● **TO DO**:
Where a line of the records holds the string "formatSubset", copy that line.

● **Saved entries**:

----

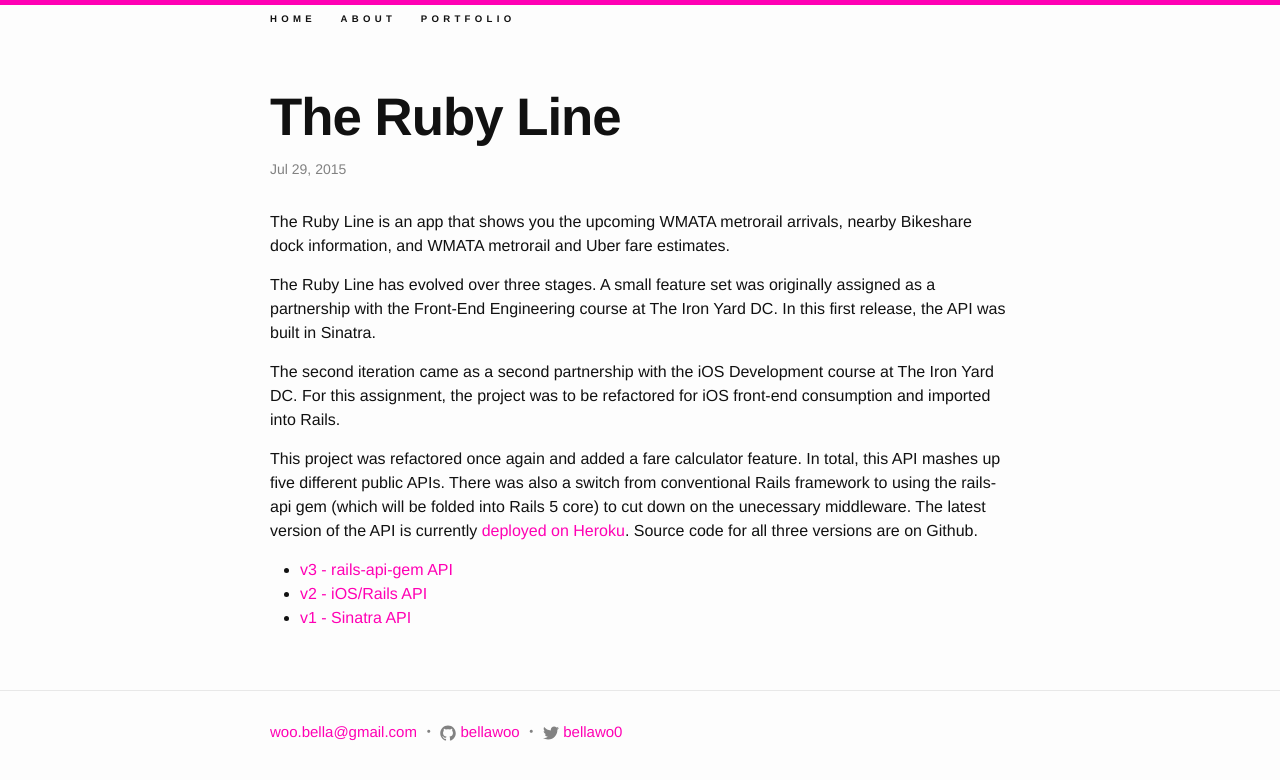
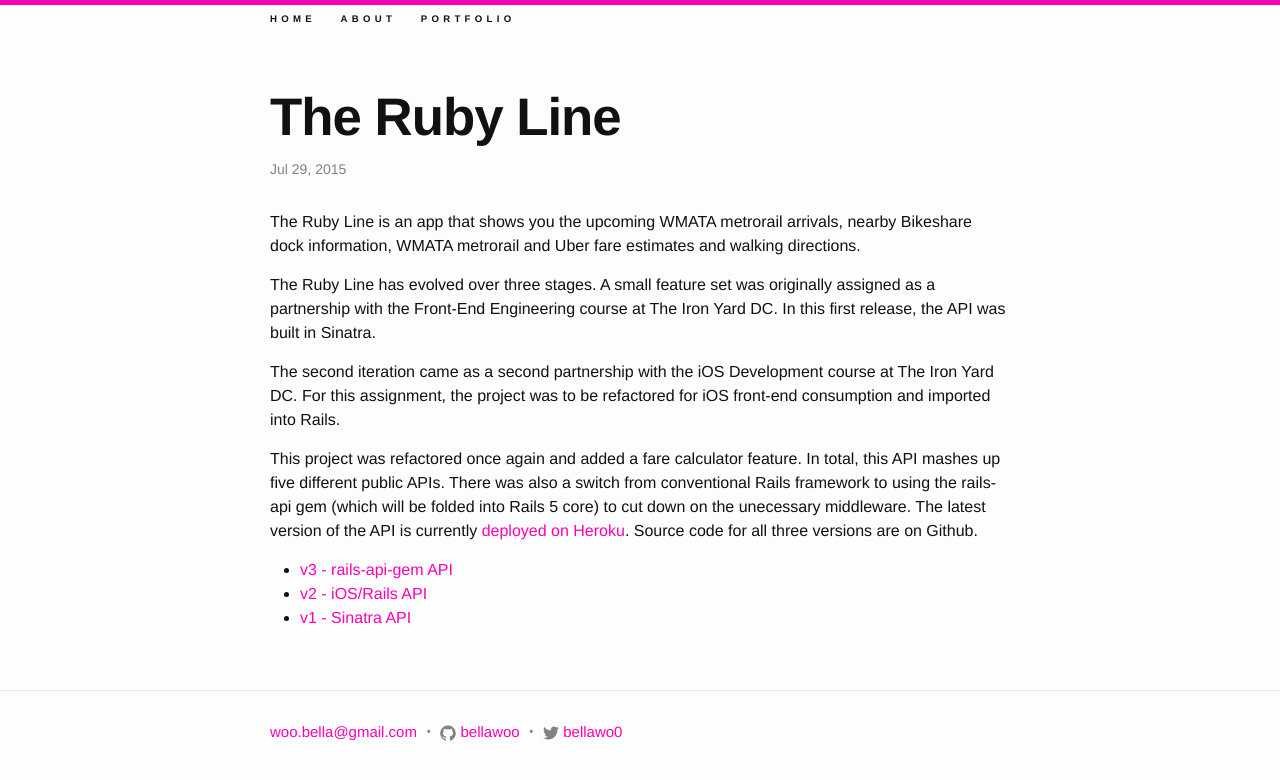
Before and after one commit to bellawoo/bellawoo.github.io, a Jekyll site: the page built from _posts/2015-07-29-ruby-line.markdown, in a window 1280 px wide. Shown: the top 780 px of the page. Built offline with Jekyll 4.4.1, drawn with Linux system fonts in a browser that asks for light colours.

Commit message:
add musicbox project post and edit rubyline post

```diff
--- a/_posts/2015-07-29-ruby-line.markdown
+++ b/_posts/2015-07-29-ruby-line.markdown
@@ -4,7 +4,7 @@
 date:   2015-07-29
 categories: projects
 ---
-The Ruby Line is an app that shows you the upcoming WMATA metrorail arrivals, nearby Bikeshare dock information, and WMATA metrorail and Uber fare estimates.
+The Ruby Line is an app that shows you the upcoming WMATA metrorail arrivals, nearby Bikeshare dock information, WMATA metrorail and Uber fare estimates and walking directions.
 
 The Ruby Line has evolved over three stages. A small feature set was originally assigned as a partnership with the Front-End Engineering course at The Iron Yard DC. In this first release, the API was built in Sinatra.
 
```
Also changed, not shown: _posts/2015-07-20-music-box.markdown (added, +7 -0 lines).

----

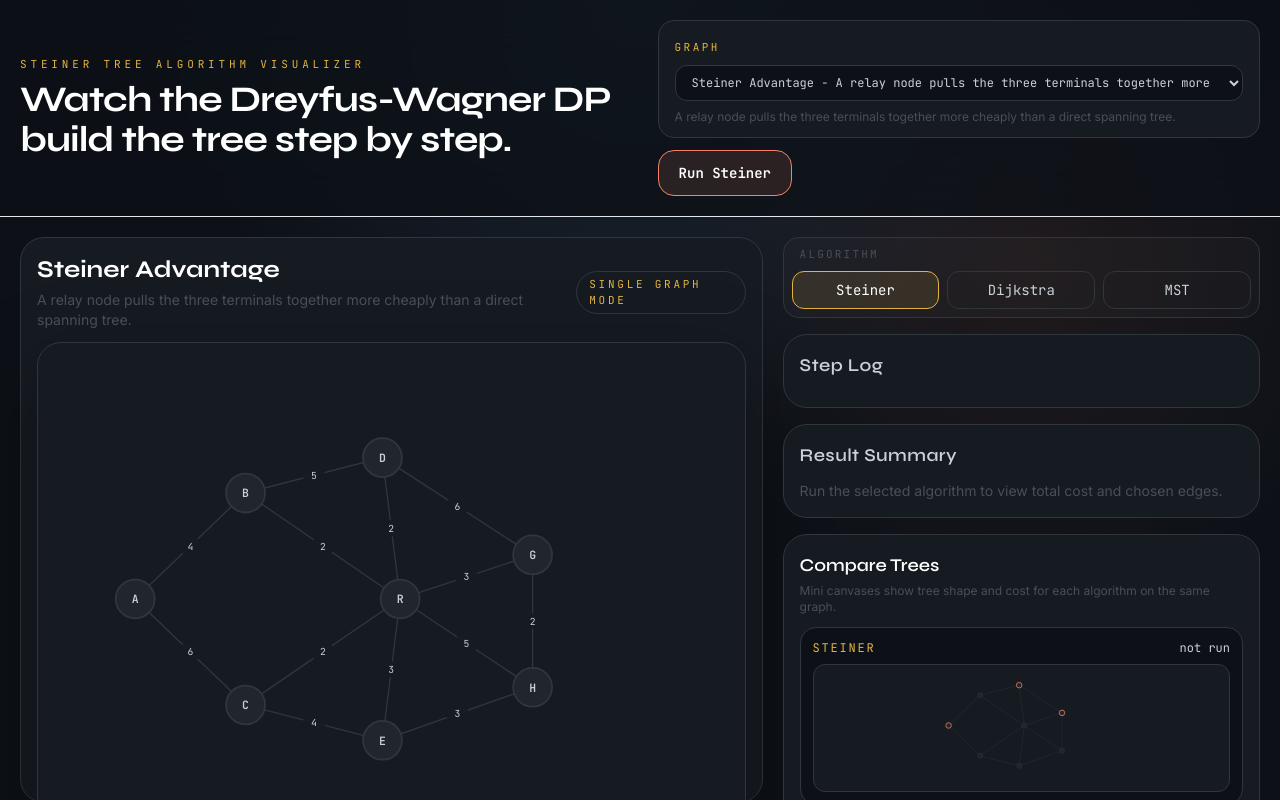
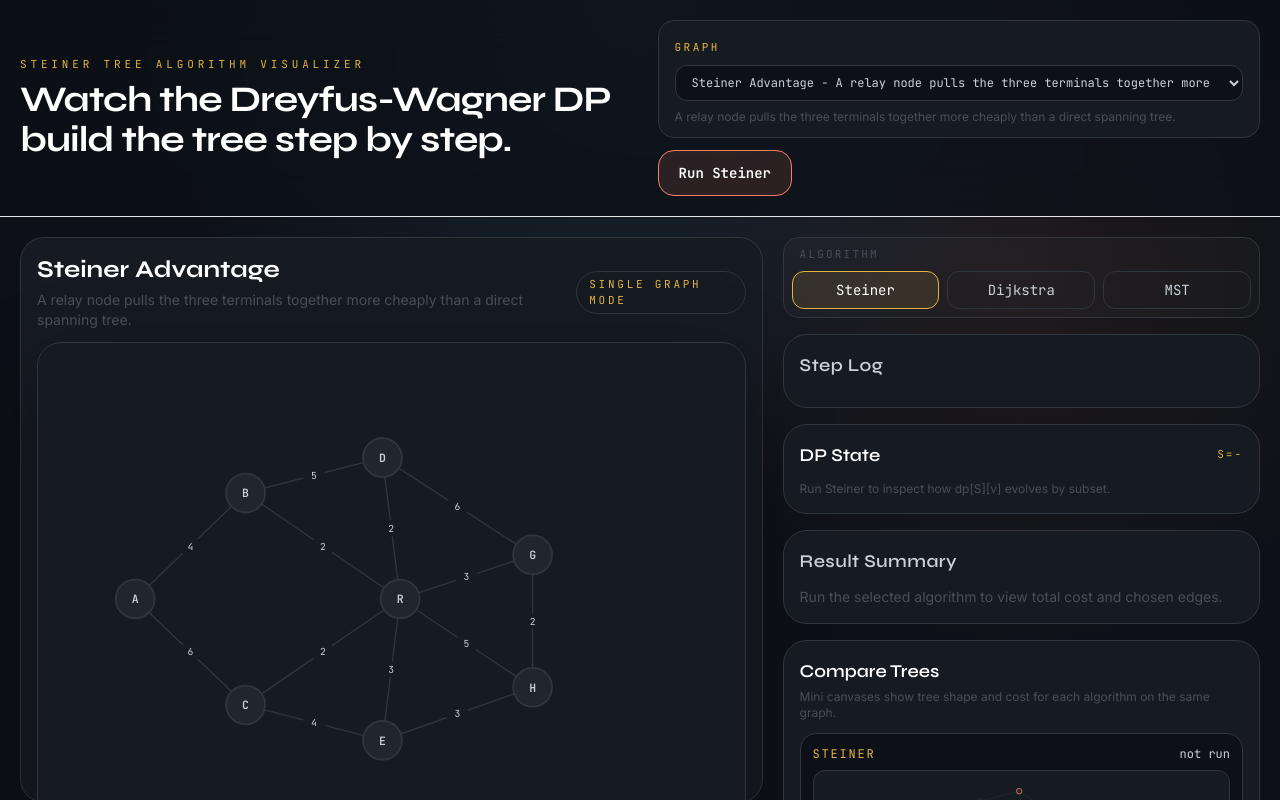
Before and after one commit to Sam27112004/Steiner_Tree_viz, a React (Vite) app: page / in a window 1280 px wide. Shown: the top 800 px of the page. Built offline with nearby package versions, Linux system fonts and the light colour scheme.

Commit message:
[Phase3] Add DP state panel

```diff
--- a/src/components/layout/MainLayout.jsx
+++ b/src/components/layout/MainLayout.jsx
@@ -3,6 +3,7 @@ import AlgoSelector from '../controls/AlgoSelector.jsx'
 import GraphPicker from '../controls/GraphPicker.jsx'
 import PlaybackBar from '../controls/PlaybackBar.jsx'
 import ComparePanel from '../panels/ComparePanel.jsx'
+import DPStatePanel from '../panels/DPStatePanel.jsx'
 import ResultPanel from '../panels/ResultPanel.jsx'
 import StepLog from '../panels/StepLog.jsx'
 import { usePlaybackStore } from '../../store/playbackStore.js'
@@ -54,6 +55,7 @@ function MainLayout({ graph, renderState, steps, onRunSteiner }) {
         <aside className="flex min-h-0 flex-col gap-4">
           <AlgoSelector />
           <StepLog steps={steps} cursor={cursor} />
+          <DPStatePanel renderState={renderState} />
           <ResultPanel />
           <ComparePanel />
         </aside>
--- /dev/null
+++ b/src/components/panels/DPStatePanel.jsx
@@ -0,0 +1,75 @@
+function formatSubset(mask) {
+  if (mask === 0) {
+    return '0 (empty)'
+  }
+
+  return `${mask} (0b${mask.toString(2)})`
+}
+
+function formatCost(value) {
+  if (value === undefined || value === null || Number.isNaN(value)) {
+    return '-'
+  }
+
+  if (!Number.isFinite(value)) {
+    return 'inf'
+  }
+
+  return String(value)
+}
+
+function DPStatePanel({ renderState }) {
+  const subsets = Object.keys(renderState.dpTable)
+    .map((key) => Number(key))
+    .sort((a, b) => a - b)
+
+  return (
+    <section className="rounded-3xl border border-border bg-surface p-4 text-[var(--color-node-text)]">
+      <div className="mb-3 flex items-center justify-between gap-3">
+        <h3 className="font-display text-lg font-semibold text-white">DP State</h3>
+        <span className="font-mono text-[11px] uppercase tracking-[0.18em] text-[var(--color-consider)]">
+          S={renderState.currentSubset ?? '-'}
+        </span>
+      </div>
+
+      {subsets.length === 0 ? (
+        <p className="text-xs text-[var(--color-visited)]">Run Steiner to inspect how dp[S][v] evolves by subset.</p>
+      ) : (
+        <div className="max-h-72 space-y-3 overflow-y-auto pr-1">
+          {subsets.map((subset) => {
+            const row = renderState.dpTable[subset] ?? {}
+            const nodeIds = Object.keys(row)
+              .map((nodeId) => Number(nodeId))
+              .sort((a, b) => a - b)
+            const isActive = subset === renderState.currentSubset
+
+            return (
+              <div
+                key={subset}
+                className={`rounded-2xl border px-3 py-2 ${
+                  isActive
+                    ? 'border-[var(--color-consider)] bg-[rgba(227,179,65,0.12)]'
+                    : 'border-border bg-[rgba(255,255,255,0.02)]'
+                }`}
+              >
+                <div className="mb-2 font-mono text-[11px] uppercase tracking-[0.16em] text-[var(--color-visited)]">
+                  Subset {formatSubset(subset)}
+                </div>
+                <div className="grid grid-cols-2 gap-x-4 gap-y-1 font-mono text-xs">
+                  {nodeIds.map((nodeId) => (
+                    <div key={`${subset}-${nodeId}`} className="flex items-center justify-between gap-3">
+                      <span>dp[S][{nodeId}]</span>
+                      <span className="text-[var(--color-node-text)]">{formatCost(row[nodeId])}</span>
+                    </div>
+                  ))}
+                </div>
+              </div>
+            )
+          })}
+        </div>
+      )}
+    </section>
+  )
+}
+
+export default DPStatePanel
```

----

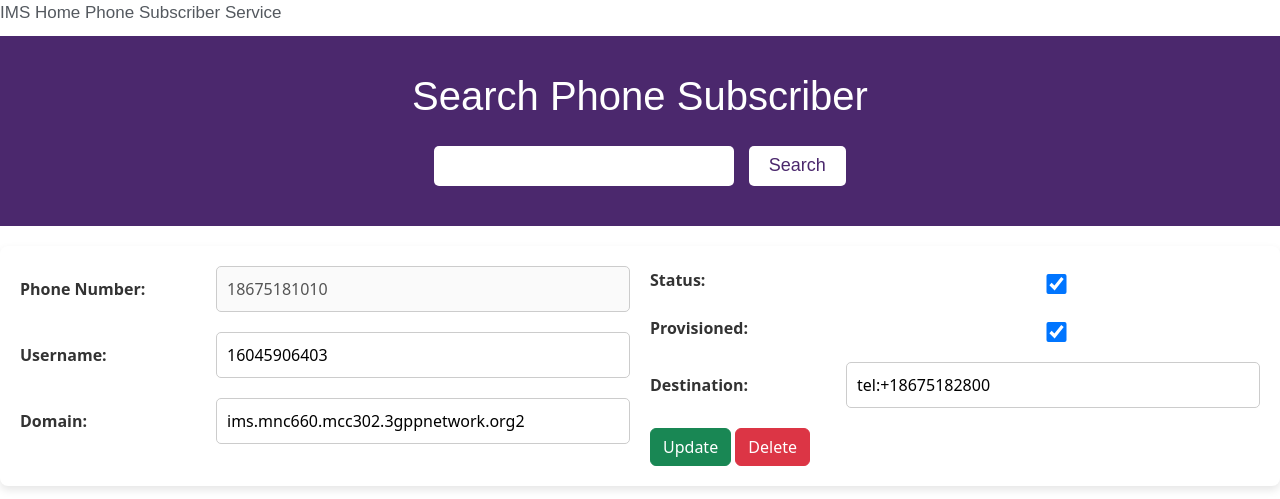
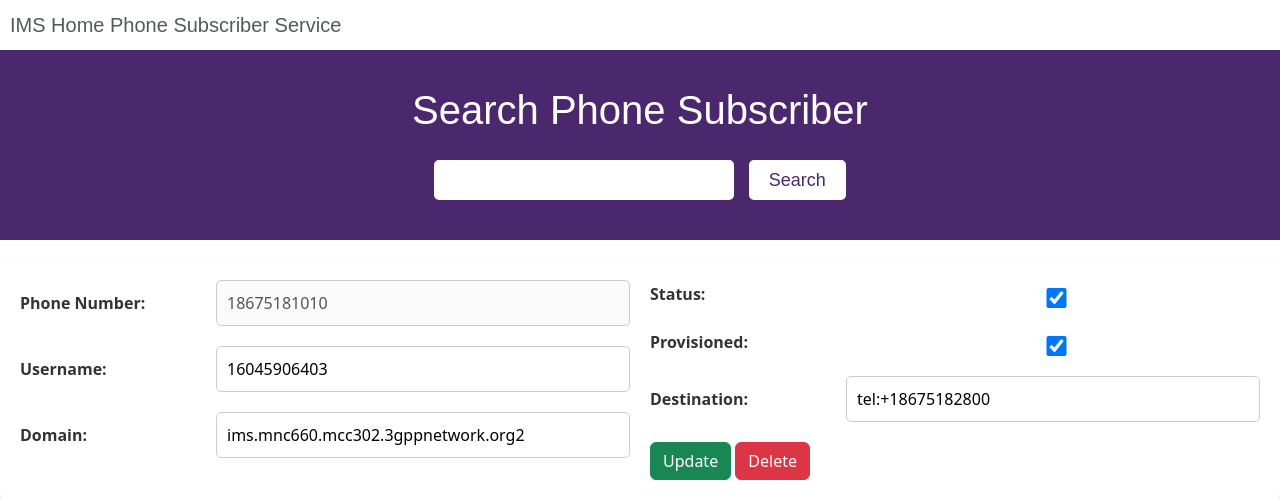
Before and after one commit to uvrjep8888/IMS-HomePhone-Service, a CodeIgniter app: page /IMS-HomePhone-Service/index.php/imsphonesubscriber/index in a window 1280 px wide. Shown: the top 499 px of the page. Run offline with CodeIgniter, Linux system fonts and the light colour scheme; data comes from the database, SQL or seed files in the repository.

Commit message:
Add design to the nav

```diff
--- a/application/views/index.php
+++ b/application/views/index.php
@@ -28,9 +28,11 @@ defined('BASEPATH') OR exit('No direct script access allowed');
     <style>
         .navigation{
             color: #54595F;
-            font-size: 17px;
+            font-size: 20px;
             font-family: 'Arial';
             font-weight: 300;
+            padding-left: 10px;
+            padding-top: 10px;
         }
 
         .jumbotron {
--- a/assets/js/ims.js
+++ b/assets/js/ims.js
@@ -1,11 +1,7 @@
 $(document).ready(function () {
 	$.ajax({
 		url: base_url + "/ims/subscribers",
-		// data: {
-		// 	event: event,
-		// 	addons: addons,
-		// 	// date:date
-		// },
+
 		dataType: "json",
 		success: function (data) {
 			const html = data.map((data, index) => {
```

----

● **OUTPUT OF THE EXERCISE**:
+function formatSubset(mask) {
+                  Subset {formatSubset(subset)}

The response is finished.